**ASSIGNMENT:** All lines after the one containing "POST /ipfs/add + POST /ipns/publish", together with that line itself, should be written out exactly, down to the last line of the entries below.

**DATA SECTION:**

..........

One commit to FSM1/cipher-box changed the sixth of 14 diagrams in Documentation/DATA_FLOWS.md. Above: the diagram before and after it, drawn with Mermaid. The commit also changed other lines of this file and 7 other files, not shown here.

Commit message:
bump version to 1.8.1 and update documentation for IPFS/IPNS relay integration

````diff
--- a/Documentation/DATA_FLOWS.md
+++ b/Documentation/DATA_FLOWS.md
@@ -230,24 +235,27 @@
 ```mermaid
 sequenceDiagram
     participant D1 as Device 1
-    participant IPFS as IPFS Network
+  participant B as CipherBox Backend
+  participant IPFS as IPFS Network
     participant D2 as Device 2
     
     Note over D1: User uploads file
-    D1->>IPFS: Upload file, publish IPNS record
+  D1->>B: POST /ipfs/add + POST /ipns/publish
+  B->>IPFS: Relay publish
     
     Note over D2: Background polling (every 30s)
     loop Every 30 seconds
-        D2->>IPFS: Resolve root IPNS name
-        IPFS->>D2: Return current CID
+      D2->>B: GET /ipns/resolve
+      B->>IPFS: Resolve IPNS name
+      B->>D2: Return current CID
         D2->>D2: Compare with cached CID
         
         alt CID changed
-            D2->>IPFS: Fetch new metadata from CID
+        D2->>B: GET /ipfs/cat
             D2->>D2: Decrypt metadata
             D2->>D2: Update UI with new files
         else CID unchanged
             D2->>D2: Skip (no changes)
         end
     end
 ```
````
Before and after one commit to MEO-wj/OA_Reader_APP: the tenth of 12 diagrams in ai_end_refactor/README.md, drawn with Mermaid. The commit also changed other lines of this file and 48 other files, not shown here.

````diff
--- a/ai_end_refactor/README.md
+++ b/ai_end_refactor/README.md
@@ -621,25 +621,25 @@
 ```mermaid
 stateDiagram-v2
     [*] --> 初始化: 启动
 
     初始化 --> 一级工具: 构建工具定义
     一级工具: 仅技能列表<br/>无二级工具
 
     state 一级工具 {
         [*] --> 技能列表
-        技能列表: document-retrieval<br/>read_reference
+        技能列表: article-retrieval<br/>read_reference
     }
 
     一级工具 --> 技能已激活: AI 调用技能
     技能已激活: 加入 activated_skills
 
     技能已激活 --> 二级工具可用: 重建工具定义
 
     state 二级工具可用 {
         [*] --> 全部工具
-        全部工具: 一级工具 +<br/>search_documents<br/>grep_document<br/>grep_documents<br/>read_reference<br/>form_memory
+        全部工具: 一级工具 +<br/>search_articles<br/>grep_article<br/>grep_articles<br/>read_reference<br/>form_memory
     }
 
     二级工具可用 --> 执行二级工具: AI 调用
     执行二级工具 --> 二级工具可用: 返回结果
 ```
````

..........

**EXERCISE RESULT:**
+  D1->>B: POST /ipfs/add + POST /ipns/publish
+  B->>IPFS: Relay publish
     
     Note over D2: Background polling (every 30s)
     loop Every 30 seconds
-        D2->>IPFS: Resolve root IPNS name
-        IPFS->>D2: Return current CID
+      D2->>B: GET /ipns/resolve
+      B->>IPFS: Resolve IPNS name
+      B->>D2: Return current CID
         D2->>D2: Compare with cached CID
         
         alt CID changed
-            D2->>IPFS: Fetch new metadata from CID
+        D2->>B: GET /ipfs/cat
             D2->>D2: Decrypt metadata
             D2->>D2: Update UI with new files
         else CID unchanged
             D2->>D2: Skip (no changes)
         end
     end
 ```
````
Before and after one commit to MEO-wj/OA_Reader_APP: the tenth of 12 diagrams in ai_end_refactor/README.md, drawn with Mermaid. The commit also changed other lines of this file and 48 other files, not shown here.

````diff
--- a/ai_end_refactor/README.md
+++ b/ai_end_refactor/README.md
@@ -621,25 +621,25 @@
 ```mermaid
 stateDiagram-v2
     [*] --> 初始化: 启动
 
     初始化 --> 一级工具: 构建工具定义
     一级工具: 仅技能列表<br/>无二级工具
 
     state 一级工具 {
         [*] --> 技能列表
-        技能列表: document-retrieval<br/>read_reference
+        技能列表: article-retrieval<br/>read_reference
     }
 
     一级工具 --> 技能已激活: AI 调用技能
     技能已激活: 加入 activated_skills
 
     技能已激活 --> 二级工具可用: 重建工具定义
 
     state 二级工具可用 {
         [*] --> 全部工具
-        全部工具: 一级工具 +<br/>search_documents<br/>grep_document<br/>grep_documents<br/>read_reference<br/>form_memory
+        全部工具: 一级工具 +<br/>search_articles<br/>grep_article<br/>grep_articles<br/>read_reference<br/>form_memory
     }
 
     二级工具可用 --> 执行二级工具: AI 调用
     执行二级工具 --> 二级工具可用: 返回结果
 ```
````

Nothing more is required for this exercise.